Step By Step

Step By Step Articles

How to create an iSCSI target on OpenFiler

How to configure OpenFiler with an iSCSI tagetOpenFiler is a great open source solution for your SAN needs. It's free and does what most high end SAN solutions will provide. One of the things you can leverage OpenFiler for is to provide you with your iSCSI targets. If you are a VMWare related virtualization shop, iSCSI protocol and storage is indispensable. In this article we will show you as to how you can configure OpenFiler to provide you with iSCSI targets. When configured with iSCSI targets, you can connect to these from any Windows or even Linux Unix machines and mount the iSCSI targets such that they appear as local hard drives or volumes. OpenFiler iSCSI implementation provides a great virtual platform to test out ESX or ESXi since iSCSI is the next best thing to fiber channel and is faster than some of the other normal protocols.

How to use Outlook with Command Line Switches

How to launch Outlook using Command Line SwitchesOutlook as you all know is the popular email client from Microsoft. Command Line Switches provide enhanced or modified functionality to the default Outlook behavior.

How to configure CIFS on FreeNAS 8

How to configure CIFS on FreeNAS 8In our earlier article we showed you how to configure the popular Network Area Storage Appliance called FreeNAS. The latest version of FreeNAS, version 8 is significantly different than its predecessors.
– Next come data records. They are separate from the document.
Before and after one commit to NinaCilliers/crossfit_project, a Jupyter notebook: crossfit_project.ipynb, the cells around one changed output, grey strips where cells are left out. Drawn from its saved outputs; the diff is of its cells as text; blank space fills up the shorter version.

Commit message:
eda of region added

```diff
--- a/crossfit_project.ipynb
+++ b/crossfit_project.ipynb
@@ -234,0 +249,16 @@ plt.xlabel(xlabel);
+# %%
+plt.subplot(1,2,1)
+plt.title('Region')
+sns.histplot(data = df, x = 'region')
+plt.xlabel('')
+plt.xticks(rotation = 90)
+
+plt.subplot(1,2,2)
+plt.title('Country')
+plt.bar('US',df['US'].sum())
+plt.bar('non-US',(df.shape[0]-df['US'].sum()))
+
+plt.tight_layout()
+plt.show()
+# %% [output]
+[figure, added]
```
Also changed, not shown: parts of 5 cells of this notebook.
In this article we will show you how you can configure CIFS so you can connect to a CIFS share from any machine using a username and password. CIFS is Common Internet File System which is also known as SMB or Server Messaging block. In our example our FreeNAS appliance is not configured with ZFS or Zero File System rather Universal File System. If you need any help on how to pre configure the appliance so that you can refer to our previous article on How to configure FreeNAS 8.
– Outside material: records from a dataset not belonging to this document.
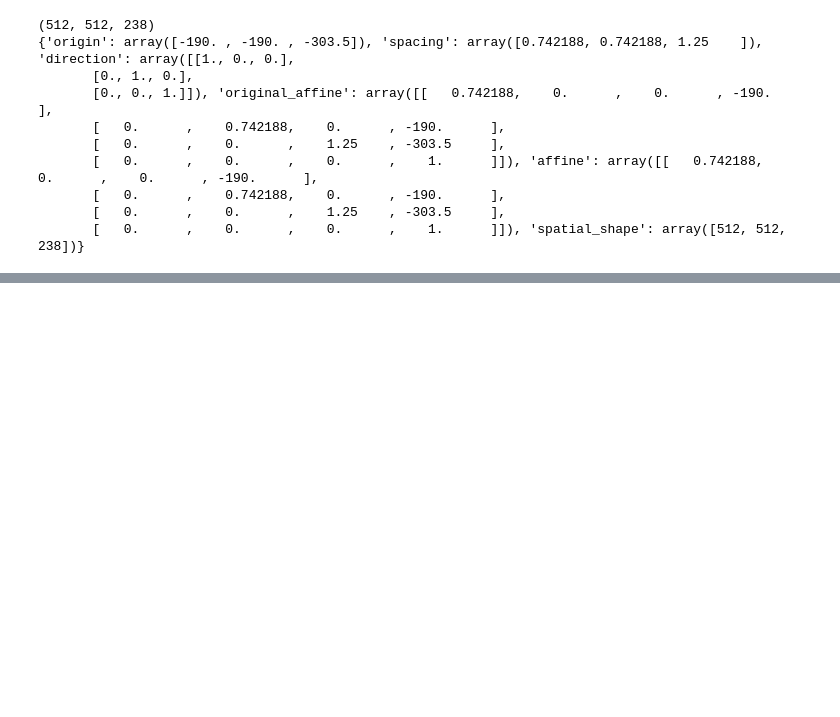
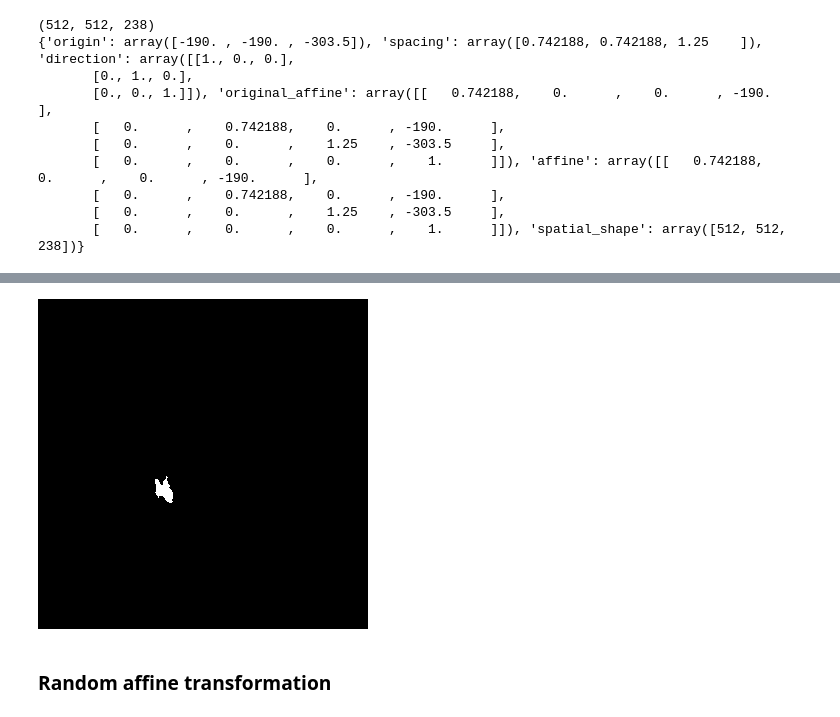
Before and after one commit to felixpeters/lung-cancer-detection, a Jupyter notebook: nbs/08_Image_Reader.ipynb, the cells around one changed output, grey strips where cells are left out. Saved outputs shown, nothing was run; the diff lists cells and outputs as text; code cells hidden in the pictures; blank space fills up the shorter version.

```diff
--- a/nbs/08_Image_Reader.ipynb
+++ b/nbs/08_Image_Reader.ipynb
@@ -132,0 +247,6 @@ print(img_meta)
+# %%
+get_img_slice(data_dict["label"][0,:,:,:], 279)
+# %% [output]
+[figure, added]
+# %% [markdown]
+### Random affine transformation
```
Also changed, not shown: parts of 22 cells of this notebook.
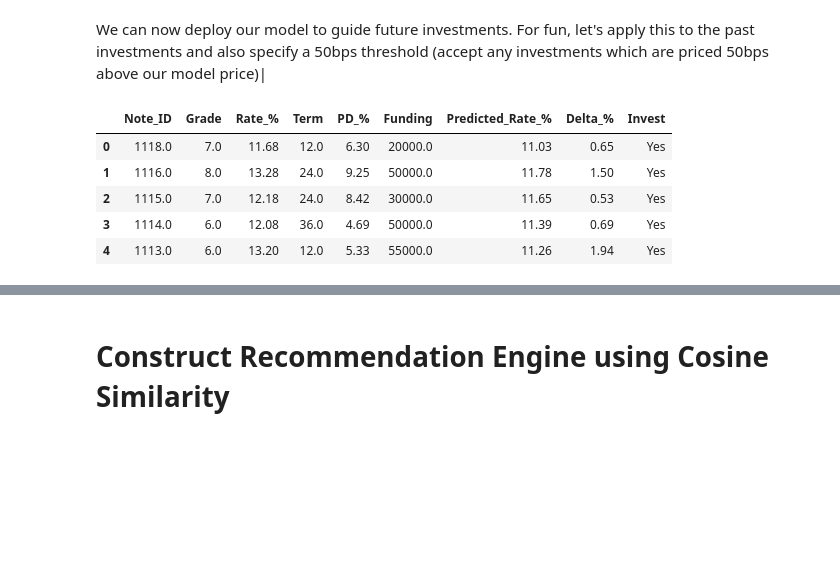
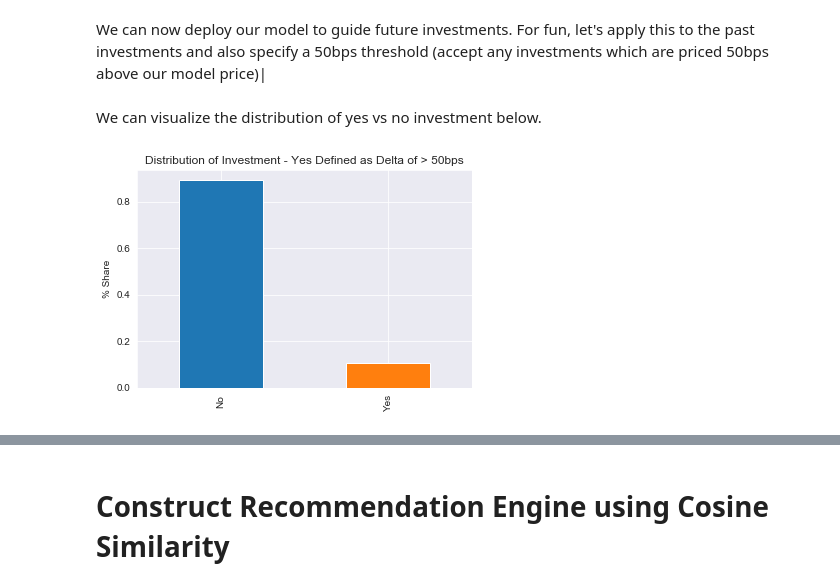
Before and after one commit to Ftan91/Recommendation-Engine-for-Private-Loans-Investments-from-a-Peer-to-Peer-Investment-Platform, a Jupyter notebook: Scraping, Regression and Recommendation.ipynb, the cells around one changed output, grey strips where cells are left out. Drawn from its saved outputs; the diff is of its cells as text; code cells hidden in the pictures; blank space fills up the shorter version.

```diff
--- a/Scraping, Regression and Recommendation.ipynb
+++ b/Scraping, Regression and Recommendation.ipynb
@@ -363,12 +365,12 @@ def invest_decision(x):
 df_summary['Predicted_Rate_%'] = df_summary.apply(predict, axis = 1)
 df_summary['Delta_%'] = df_summary['Rate_%'] - df_summary['Predicted_Rate_%']
 df_summary['Invest'] = df_summary.apply(invest_decision, axis = 1)
-# %%
-df_summary.head(5).drop(['Effective_Rate_%', 'Funded_%'], axis = 1)
-# %% [output]
-|  | Note_ID | Grade | Rate_% | Term | PD_% | Funding | Predicted_Rate_% | Delta_% | Invest |
-| 0 | 1118.0 | 7.0 | 11.68 | 12.0 | 6.30 | 20000.0 | 11.03 | 0.65 | Yes |
-| 1 | 1116.0 | 8.0 | 13.28 | 24.0 | 9.25 | 50000.0 | 11.78 | 1.50 | Yes |
-| 2 | 1115.0 | 7.0 | 12.18 | 24.0 | 8.42 | 30000.0 | 11.65 | 0.53 | Yes |
-| 3 | 1114.0 | 6.0 | 12.08 | 36.0 | 4.69 | 50000.0 | 11.39 | 0.69 | Yes |
-| 4 | 1113.0 | 6.0 | 13.20 | 12.0 | 5.33 | 55000.0 | 11.26 | 1.94 | Yes |
+# %% [markdown]
+We can visualize the distribution of yes vs no investment below.
+# %%
+df_summary.Invest.value_counts(normalize = True).plot(kind = 'bar')
+plt.title('Distribution of Investment - Yes Defined as Delta of > 50bps')
+plt.ylabel('% Share')
+plt.show()
+# %% [output]
+[figure, added]
```
Also changed, not shown: parts of 5 cells of this notebook.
How to change the remote desktop listening port on Windows seven

How to change the remote desktop port on Windows SevenIn this article we will explain how to change the default remote desktop port on Windows Seven to a custom port. The default port is TCP 3389 but a lot of systems administrators like to change this due to a variety of reasons. The biggest reason is to hide it as a "visible" port for hackers to attack, as hackers normally target to most obvious ports to gain access to a system. Another reason for changing the default RDP (Remote Desktop Protocol) listening port could be that you want to avoid or bypass firewall restrictions, often put in place on outgoing and incoming connections to a remote or local machine.

How to configure Windows Updates using local group policy in Windows Seven
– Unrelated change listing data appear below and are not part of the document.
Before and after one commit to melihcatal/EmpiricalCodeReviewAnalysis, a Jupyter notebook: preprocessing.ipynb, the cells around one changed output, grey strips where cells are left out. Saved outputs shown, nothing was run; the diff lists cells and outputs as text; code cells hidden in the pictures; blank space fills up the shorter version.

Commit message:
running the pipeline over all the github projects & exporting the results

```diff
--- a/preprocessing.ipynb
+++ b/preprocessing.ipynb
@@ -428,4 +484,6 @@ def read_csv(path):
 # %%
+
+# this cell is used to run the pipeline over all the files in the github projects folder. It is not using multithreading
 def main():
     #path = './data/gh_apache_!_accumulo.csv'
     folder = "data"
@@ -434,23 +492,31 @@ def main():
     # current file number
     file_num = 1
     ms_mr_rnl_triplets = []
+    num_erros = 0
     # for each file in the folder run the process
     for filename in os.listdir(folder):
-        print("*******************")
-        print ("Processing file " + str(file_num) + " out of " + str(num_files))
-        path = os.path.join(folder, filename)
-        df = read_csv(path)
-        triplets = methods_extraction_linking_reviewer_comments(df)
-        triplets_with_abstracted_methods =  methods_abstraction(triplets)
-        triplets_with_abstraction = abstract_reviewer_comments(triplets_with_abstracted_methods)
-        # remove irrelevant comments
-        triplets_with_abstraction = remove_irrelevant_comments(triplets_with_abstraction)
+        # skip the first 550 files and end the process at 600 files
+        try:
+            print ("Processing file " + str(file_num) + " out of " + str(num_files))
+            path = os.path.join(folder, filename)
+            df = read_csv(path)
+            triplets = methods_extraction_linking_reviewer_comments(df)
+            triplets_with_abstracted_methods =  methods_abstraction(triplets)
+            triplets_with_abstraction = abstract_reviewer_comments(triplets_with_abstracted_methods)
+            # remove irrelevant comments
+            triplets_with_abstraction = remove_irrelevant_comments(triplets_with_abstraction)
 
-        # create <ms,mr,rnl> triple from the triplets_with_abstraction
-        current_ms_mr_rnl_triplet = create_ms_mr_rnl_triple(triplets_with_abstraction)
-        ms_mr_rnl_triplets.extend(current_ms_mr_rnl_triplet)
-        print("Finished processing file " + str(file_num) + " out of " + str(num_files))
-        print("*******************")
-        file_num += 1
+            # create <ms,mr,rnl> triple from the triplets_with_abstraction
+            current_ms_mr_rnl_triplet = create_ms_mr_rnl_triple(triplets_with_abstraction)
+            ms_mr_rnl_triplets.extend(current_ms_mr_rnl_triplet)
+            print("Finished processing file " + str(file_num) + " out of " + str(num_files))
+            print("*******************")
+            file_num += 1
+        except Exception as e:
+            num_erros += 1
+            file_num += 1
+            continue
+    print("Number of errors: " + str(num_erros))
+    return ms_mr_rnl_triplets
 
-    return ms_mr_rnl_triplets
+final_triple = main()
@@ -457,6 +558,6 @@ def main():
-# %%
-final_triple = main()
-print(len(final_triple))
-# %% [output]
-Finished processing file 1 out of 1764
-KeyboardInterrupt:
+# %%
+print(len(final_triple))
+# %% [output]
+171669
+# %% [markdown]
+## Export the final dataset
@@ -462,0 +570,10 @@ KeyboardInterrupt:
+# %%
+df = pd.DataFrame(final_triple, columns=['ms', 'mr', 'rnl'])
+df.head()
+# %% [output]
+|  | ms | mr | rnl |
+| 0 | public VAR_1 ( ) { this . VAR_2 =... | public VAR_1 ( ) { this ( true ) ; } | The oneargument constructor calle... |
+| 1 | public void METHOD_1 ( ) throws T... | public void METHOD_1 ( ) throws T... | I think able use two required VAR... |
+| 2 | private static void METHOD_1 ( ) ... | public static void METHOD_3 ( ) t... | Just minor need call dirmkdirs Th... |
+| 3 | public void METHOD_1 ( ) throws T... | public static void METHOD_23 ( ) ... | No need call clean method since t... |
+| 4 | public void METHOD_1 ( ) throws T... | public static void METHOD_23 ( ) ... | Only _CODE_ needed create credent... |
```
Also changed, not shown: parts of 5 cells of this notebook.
Windows Updates Using Local Group Policy on Windows SevenWindows Updates are an essential part of your operating system that makes it running smooth and secure. If you are in a corporate domain environment, the Windows Updates to your machine are likely being pushed down from a WSUS server, SMS or System Center Configuration Manager. WSUS, SMS and SCCM are great products that let administrator control the patches and security hotfixes that get installed on the machine. However, this centralized administration is possible only when the machine is joined to a Domain, WSUS, SCCM and SMS can not make use of Domain GPOs (Group Policy Objects) to enforce it on machines on a Workgroup. In such a case, you can always use a local group policy on Windows Seven to configure the Windows Update Settings. In this article we will show you how you can use Windows Seven Local Group Policy to configure your Windows Update Settings and its advantages